Give us Each Day: A juvenile adventure written in blood – Toni Kan (#Throwback)
Title: Give us Each Day
Quramo Publishing Ltd
of Publication: 2018
As a new Quramo Writers’ Prize Winner is unveiled today, TLR presents a review of Give Us Each Day, the novel by Samuel Monye, winner of Quramo Writers’ Prize 2018.
How did a 12 year old Nigerian boy end up in a Libyan refugee camp? That is the question at the heart of Samuel Monye’s gripping and award winning debut novel, Give Us Each Day, published by Quramo Publishing.
Monye landed a book deal with
Quramo as winner of the Quramo Writer’s Prize 2017.
The story of Seun Ajimobi aka Abdul aka Saed is a painful and harrowing narrative written as if with a pen dipped in blood. Reading his madcap dashes across deserts and Libyan towns, one can hear echoes of Elnathan John’s Born on a Tuesday and even Chinua Achebe’s Chike and the River but this is more primeval and more hauntingly bloody.
Shots are ringing out and the
body count is rising from the very first pages as the narrative see-saws
between Misrata and Warri then Tripoli and Ibadan but connecting the disparate
locales is Seun, a young boy cast suddenly into a surreal world of human
traffickers, murderous Libyan militia and migrants stuck in refugee camps.
The novel is a thrilling joy
ride. Fast paced and written in a simple arresting style, it showcases Samuel
Monye’s story telling abilities. His facility in managing to tell a cohesive

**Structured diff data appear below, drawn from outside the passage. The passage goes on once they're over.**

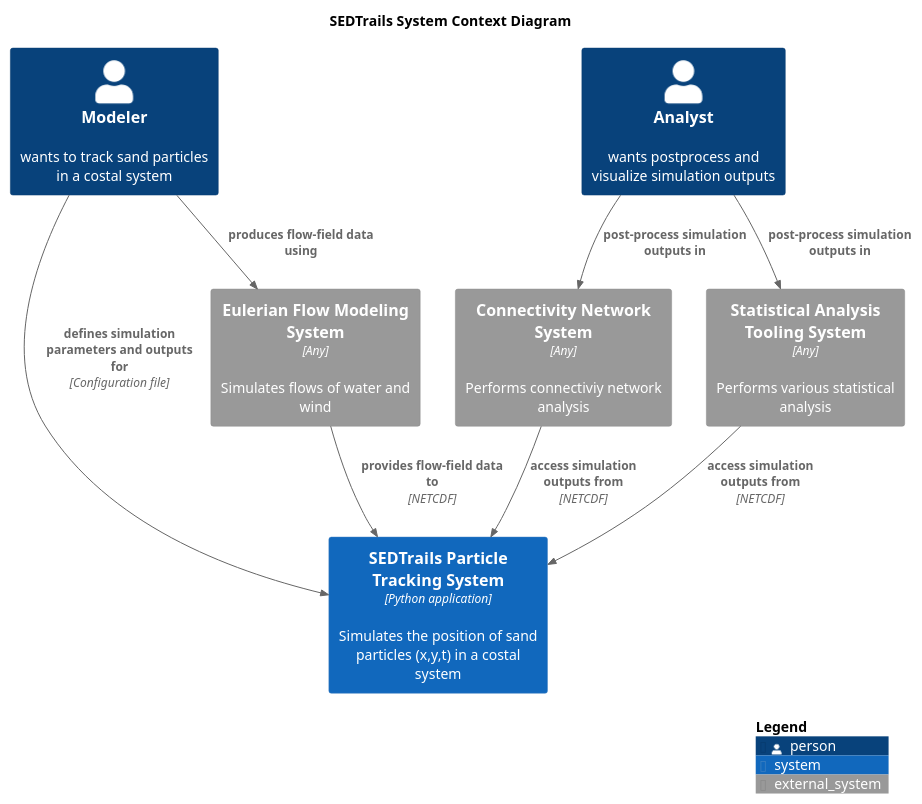
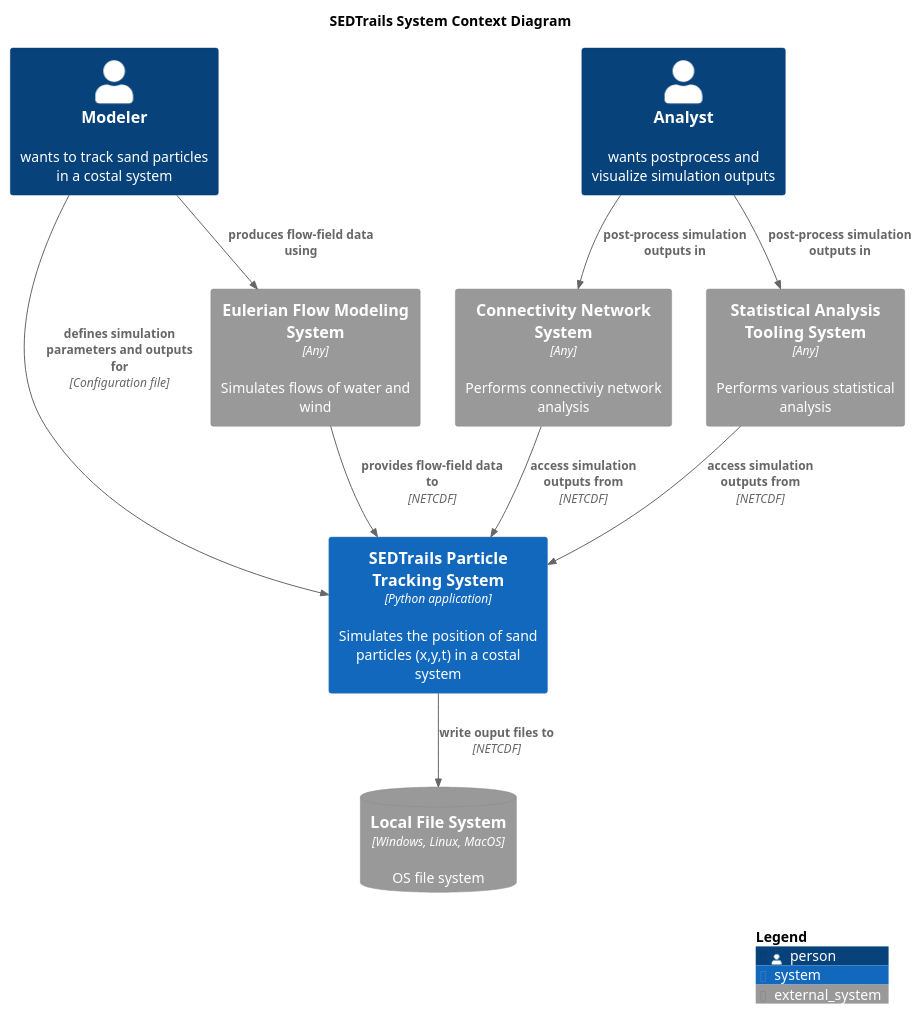
Before and after one commit to sgpearson17/sedtrails-sgp: the diagram in diagrams/context-system.puml, drawn with PlantUML.

Commit message:
add Local File System to context diagram and update relationships for output files

```diff
--- a/diagrams/context-system.puml
+++ b/diagrams/context-system.puml
@@ -1,31 +1,34 @@
 @startuml SedtrailContext
 !include <C4/C4_Container>
 
 title SEDTrails System Context Diagram
 ' scale 2
 
 Person(modeler, "Modeler", "wants to track sand particles in a costal system")
 Person(analyst, "Analyst", "wants postprocess and visualize simulation outputs")
 
 
 System(sedtrails, "SEDTrails Particle Tracking System", "Simulates the position of sand particles (x,y,t) in a costal system", $type="Python application")
 
 
 System_Ext(flowSystem, "Eulerian Flow Modeling System", "Simulates flows of water and wind", $type="Any")
 
 
 System_Ext(connectivityNetworkSys, "Connectivity Network System", "Performs connectiviy network analysis", $type="Any")
 System_Ext(statisticsSys, "Statistical Analysis Tooling System", "Performs various statistical analysis", $type="Any")
+SystemDb_Ext(fileSystem, "Local File System", "OS file system", $type="Windows, Linux, MacOS")
 
 Rel(analyst, connectivityNetworkSys, "post-process simulation outputs in")
 Rel(analyst, statisticsSys, "post-process simulation outputs in")
+Rel(sedtrails, fileSystem, "write ouput files to", "NETCDF")
+
 
 Rel(modeler, sedtrails, "defines simulation parameters and outputs for", "Configuration file")
 Rel(modeler, flowSystem, "produces flow-field data using")
 Rel(connectivityNetworkSys, sedtrails, "access simulation outputs from", "NETCDF")
 Rel(statisticsSys, sedtrails, "access simulation outputs from", "NETCDF")
 
 Rel(flowSystem, sedtrails, "provides flow-field data to ", "NETCDF")
 
 SHOW_LEGEND()
 @enduml
```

story despite the changing locales announces him as a talent to watch, one with
an amazing story telling gift.
Give us Each Day tells a sad but
familiar story but its urgency comes from its unique cast of characters; young
African boys set adrift in a war-torn zone where death and danger are ever
Hakeem, with his swagger and
braggadocio, is the leader of the gang. Just fifteen, Hakeem has seen enough to
make him sneer at death – “I do not fear death anymore, you get used to seeing
Then there are Sadiq and Hussein,
two members of the gang who look up to Hakeem for direction.
Omar is the odd one out. Living
with his father, he has no reason to run the streets but peer pressure leads
him to join the other boys on their dangerous forays into Misrata’s underbelly.
Visceral and gut wrenching in the
story it tells, Give Us Each Day, in employing a child narrator is able to present
a matter-of-fact bare knuckle narrative without filters or frills. Seun is
young and his naivette colours his narrative making it seem as if he is a
bystander narrating an event he is witnessing from the sideline. But the truth
is that he is not, he is an active participant in a bloody unravelling.
Recalling an attack on a convoy
led by his uncle, Seun tells us – “More gunshots follow. The woman sitting by
me pushes me off, opens the door and runs off. I scream as she leaves me
behind. Fear grips me and I cling to Uncle Ade as I scream for Mama. The
gunshots whizz through the air around me. I shut my eyes and pray it stops.
When the gunshots finally stop, I
raise my head carefully, watching to see who is out there. There is a car
coming towards us with men yelling
I tug at Uncle Ade’s arm and call
to him but he does not reply. He is leaning against the steering wheel and
staring at me. Torchlights shine through the windshield as two men approach the
“Ug ud weyn maa inta,” one of the
men says to me three times. It is not until his torch falls on Uncle Ade that I
notice the hole in his forehead. There is blood dripping from it. My legs go
numb and Papa’s face flashes before my eyes. Uncle Ade is dead.”
Death and carnage are ever
present in this juvenile adventure story and Seun Ajimobi tells that story
without overt sentimentality. He is living in a nightmarish world where the
next minute is not guaranteed and he only manages to stay alive through sheer
luck, stubbornness and typical Nigerian inventiveness.
The story he tells, even though
personal, has a deeper collective ring to it. In the recent past, the Nigerian
government has had cause to evacuate Nigerians stuck in Libya following a CNN
expose. Viewed from that perspective, Seun’s story could have been gleaned from
the features pages of yesterday’s newspaper – Libyan returnee recounts tales of horror.
It is that topicality as well as
the very young age of its narrator that provides it with its gravitas. Give Us
Each Day shines a harsh searchlight on the rape of Africa’s young, the
despoliation of Libya and the treacherous nature of the desert crossing for
Samuel Monye has captured a slice
of life that is all too real for many Africans and he has told that story with
remarkable aplomb by stating the bare facts without judgement or censure
because at the very end, we are all victims just as we are all complicit.
But in telling that story, he has
given us a young new hero in the person of Seun Ajimobi aka Abdul aka Saed the
quick-witted Warri boy whose story reminds us all over again that – Warri
no dey carry last.